If you could send a message to Moscow -- a message that would be read by 40 million Russians -- what would you like to say?

It is now possible for you to address the Russian people, to offer your ideas on how to improve Soviet-American relations, to get off your chest any feelings you may wish to communicate to the Soviet Union.

Here's how this remarkable opportunity has become possible: At a Soviet-American conference at Chautauqua, N.Y., in August, we proposed an exchange of ideas between the Soviet and American people. We offered to turn over our column once a month to Soviet commentator Vladimir Posner if he would arrange for Soviet newspapers to give us equal space each month. We agreed to invite the people themselves to express their views, to speak out, to say whatever they wish -- free of censorship, reproach or retaliation.

This is no contest, so there are no rules. It will be a dialogue between people of good will, a free exchange of ideas to promote better understanding, an exercise in citizens' diplomacy. Please keep your statements short and pertinent; there simply won't be enough space for lengthy essays.

Mail statements to Jack Anderson, Post Office Box 2300, Washington, D.C. 20013. We don't have the staff to acknowledge each statement; you will have to watch the column for the results. It is also understood, of course, that we have the right to publish your comments, in whole or in part.

You are free to write whatever is on your mind. You can explain American values or denounce Soviet values. But we would like this to be a constructive dialogue. We won't achieve better relations with abrasive words and a belligerent attitude. We can't expect to make lasting friendships with a cudgel.

Clearly, tension exists between Moscow and Washington. Some day we hope to report that all Soviet-American differences have been resolved and that the millennium has dawned. But at the moment, this is wishful thinking. Unpleasant news still unsettles our lives. Unwelcome shapes and shadows still lie on the horizon.

Yet we cannot afford to become sour and cynical. This leads to mistrust and disillusion, which can cause bitterness and hopelessness. We must have faith in the future and be willing to keep on trying. So let us raise our sights, lest they drift ever lower.

The Soviet leader, Mikhail Gorbachev, is attempting to restructure and revitalize the Soviet system. He has introduced new initiatives, new attitudes, new thinking inside the Soviet Union. Part of the new way is the new openness -- the Soviets call it "glasnost" -- which has made this exchange of ideas possible.

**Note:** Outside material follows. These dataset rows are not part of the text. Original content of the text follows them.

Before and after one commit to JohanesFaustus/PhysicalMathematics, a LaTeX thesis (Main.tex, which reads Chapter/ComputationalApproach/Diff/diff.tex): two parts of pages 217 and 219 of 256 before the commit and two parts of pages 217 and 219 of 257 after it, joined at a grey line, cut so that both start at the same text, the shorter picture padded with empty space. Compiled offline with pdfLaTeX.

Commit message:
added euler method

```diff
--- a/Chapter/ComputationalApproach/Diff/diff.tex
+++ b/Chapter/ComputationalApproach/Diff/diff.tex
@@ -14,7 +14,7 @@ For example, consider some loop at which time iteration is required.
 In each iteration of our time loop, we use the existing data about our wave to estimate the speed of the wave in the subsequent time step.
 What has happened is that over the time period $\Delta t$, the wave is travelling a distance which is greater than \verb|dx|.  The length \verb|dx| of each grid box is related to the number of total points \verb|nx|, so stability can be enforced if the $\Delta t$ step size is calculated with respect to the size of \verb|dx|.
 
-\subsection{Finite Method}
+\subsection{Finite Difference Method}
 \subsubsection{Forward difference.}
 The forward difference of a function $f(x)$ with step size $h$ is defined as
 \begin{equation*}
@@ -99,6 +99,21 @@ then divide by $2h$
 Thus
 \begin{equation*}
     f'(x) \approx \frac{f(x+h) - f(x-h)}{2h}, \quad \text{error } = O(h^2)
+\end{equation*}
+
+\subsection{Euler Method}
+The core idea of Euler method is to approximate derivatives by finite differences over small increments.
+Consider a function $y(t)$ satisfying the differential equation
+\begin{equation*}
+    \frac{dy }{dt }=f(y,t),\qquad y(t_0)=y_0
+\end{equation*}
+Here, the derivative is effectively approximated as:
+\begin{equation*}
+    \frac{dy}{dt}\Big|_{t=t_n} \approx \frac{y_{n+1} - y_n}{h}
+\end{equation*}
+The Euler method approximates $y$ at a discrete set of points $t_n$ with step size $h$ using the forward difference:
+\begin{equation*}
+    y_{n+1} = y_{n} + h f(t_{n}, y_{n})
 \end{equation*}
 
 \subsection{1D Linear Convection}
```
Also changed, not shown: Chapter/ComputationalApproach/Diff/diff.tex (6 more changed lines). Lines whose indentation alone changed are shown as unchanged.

Perhaps Americans, too, could profit by taking a new look at themselves. There are problems bubbling up all around us. Yet there is a reluctance to change our profligate ways, to revamp our outmoded methods, to reverse our stubborn thinking, to get off the downhill racer. We hold tenaciously to past ways and old views, not because they're still the best, but because they are familiar and comfortable.

So let us begin by considering a new approach to Soviet-American relations.